### REQUIRED ACTION
Every line of the listing must be reproduced as it stands. Leave the images behind.

### DATASET RECORDS
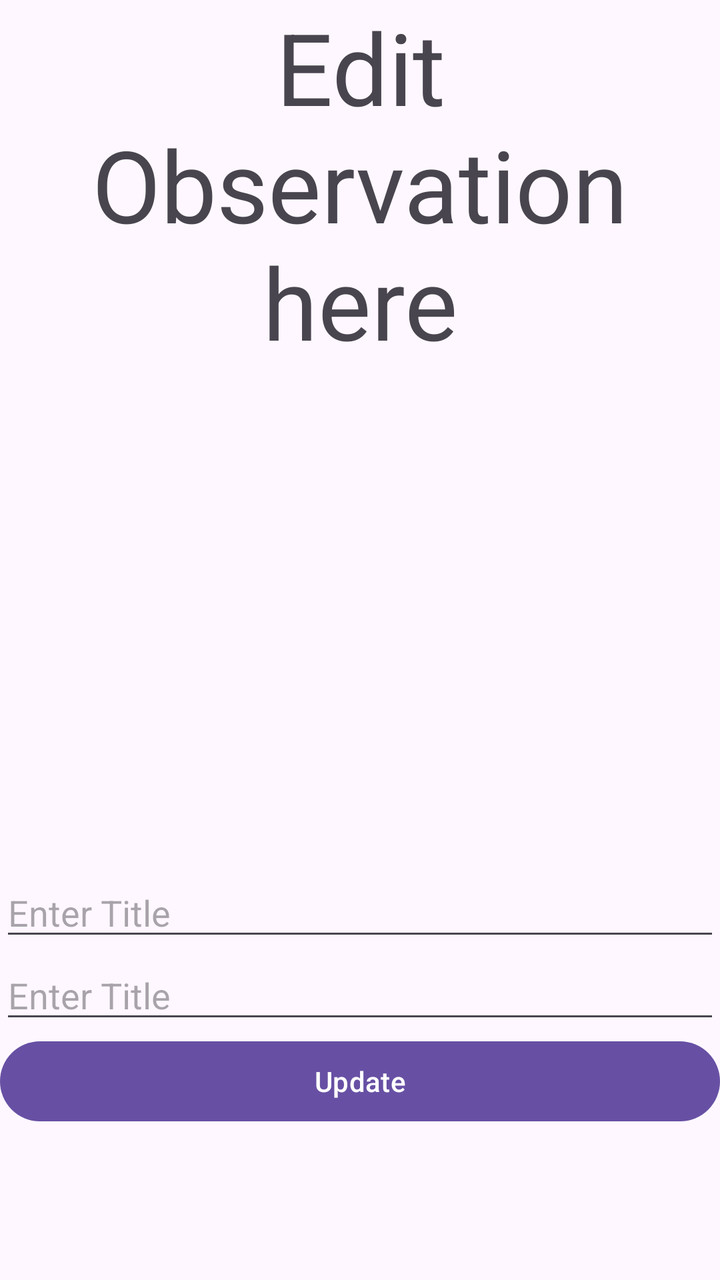
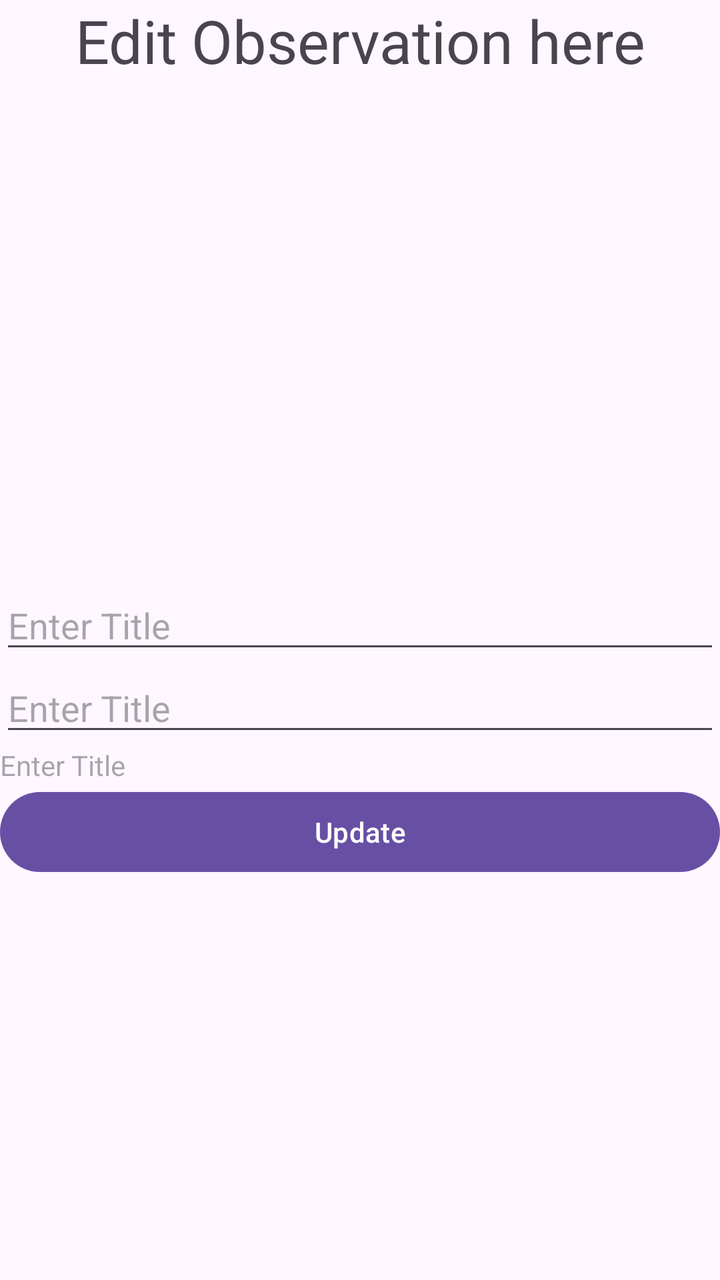

Before-and-after screenshots of an Android layout around one commit, followed by the original layout XML and the change that was made.
<!-- AndroidManifest.xml: application theme Theme.MHIke -->
<!-- res/layout/activity_update_observation.xml -->
<?xml version="1.0" encoding="utf-8"?>
<LinearLayout
    android:orientation="vertical"
    xmlns:android="http://schemas.android.com/apk/res/android"
    xmlns:app="http://schemas.android.com/apk/res-auto"
    xmlns:tools="http://schemas.android.com/tools"
    android:layout_width="match_parent"
    android:layout_height="match_parent"
    tools:context=".AddObservationActivity">

    <TextView
        android:layout_width="wrap_content"
        android:layout_height="wrap_content"
        android:text="Edit Observation here"
        android:textSize="50sp"
        android:gravity="center"/>


    <ImageView
        android:id="@+id/ivUserUpdate"
        android:layout_width="match_parent"
        android:layout_height="250dp"
        app:layout_constraintEnd_toEndOf="parent"
        app:layout_constraintStart_toStartOf="parent"
        app:layout_constraintTop_toBottomOf="@+id/textView2" />

    <EditText
        android:id="@+id/txt_Title"
        android:layout_width="match_parent"
        android:layout_height="wrap_content"
        android:hint="Enter Title"/>
    <EditText
        android:id="@+id/txt_Year"
        android:layout_width="match_parent"
        android:layout_height="wrap_content"
        android:hint="Enter Title"/>


    <Button
        android:id="@+id/btn_UpdateQualification"
        android:layout_width="match_parent"
        android:layout_height="wrap_content"
        android:text="Update"/>


</LinearLayout>
<!-- resources referenced by this layout -->
<resources>
  <style name="Theme.MHIke" parent="Base.Theme.MHIke" />
  <style name="Base.Theme.MHIke" parent="Theme.Material3.DayNight.NoActionBar">
          
          
      </style>
</resources>

<!-- the commit's change to res/layout/activity_update_observation.xml (unified diff, before → after) -->
@@ -12,7 +12,8 @@
         android:layout_width="wrap_content"
         android:layout_height="wrap_content"
         android:text="Edit Observation here"
-        android:textSize="50sp"
+        android:textSize="30sp"
+        android:layout_gravity="center"
         android:gravity="center"/>
 
 
@@ -35,6 +36,11 @@
         android:layout_height="wrap_content"
         android:hint="Enter Title"/>
 
+    <TextView
+        android:id="@+id/txt_Date"
+        android:layout_width="match_parent"
+        android:layout_height="wrap_content"
+        android:hint="Enter Title"/>
 
     <Button
         android:id="@+id/btn_UpdateQualification"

### YOUR SOLUTION
Before-and-after screenshots of an Android layout around one commit, followed by the original layout XML and the change that was made.
<!-- AndroidManifest.xml: application theme Theme.MHIke -->
<!-- res/layout/activity_update_observation.xml -->
<?xml version="1.0" encoding="utf-8"?>
<LinearLayout
    android:orientation="vertical"
    xmlns:android="http://schemas.android.com/apk/res/android"
    xmlns:app="http://schemas.android.com/apk/res-auto"
    xmlns:tools="http://schemas.android.com/tools"
    android:layout_width="match_parent"
    android:layout_height="match_parent"
    tools:context=".AddObservationActivity">

    <TextView
        android:layout_width="wrap_content"
        android:layout_height="wrap_content"
        android:text="Edit Observation here"
        android:textSize="50sp"
        android:gravity="center"/>


    <ImageView
        android:id="@+id/ivUserUpdate"
        android:layout_width="match_parent"
        android:layout_height="250dp"
        app:layout_constraintEnd_toEndOf="parent"
        app:layout_constraintStart_toStartOf="parent"
        app:layout_constraintTop_toBottomOf="@+id/textView2" />

    <EditText
        android:id="@+id/txt_Title"
        android:layout_width="match_parent"
        android:layout_height="wrap_content"
        android:hint="Enter Title"/>
    <EditText
        android:id="@+id/txt_Year"
        android:layout_width="match_parent"
        android:layout_height="wrap_content"
        android:hint="Enter Title"/>


    <Button
        android:id="@+id/btn_UpdateQualification"
        android:layout_width="match_parent"
        android:layout_height="wrap_content"
        android:text="Update"/>


</LinearLayout>
<!-- resources referenced by this layout -->
<resources>
  <style name="Theme.MHIke" parent="Base.Theme.MHIke" />
  <style name="Base.Theme.MHIke" parent="Theme.Material3.DayNight.NoActionBar">
          
          
      </style>
</resources>

<!-- the commit's change to res/layout/activity_update_observation.xml (unified diff, before → after) -->
@@ -12,7 +12,8 @@
         android:layout_width="wrap_content"
         android:layout_height="wrap_content"
         android:text="Edit Observation here"
-        android:textSize="50sp"
+        android:textSize="30sp"
+        android:layout_gravity="center"
         android:gravity="center"/>
 
 
@@ -35,6 +36,11 @@
         android:layout_height="wrap_content"
         android:hint="Enter Title"/>
 
+    <TextView
+        android:id="@+id/txt_Date"
+        android:layout_width="match_parent"
+        android:layout_height="wrap_content"
+        android:hint="Enter Title"/>
 
     <Button
         android:id="@+id/btn_UpdateQualification"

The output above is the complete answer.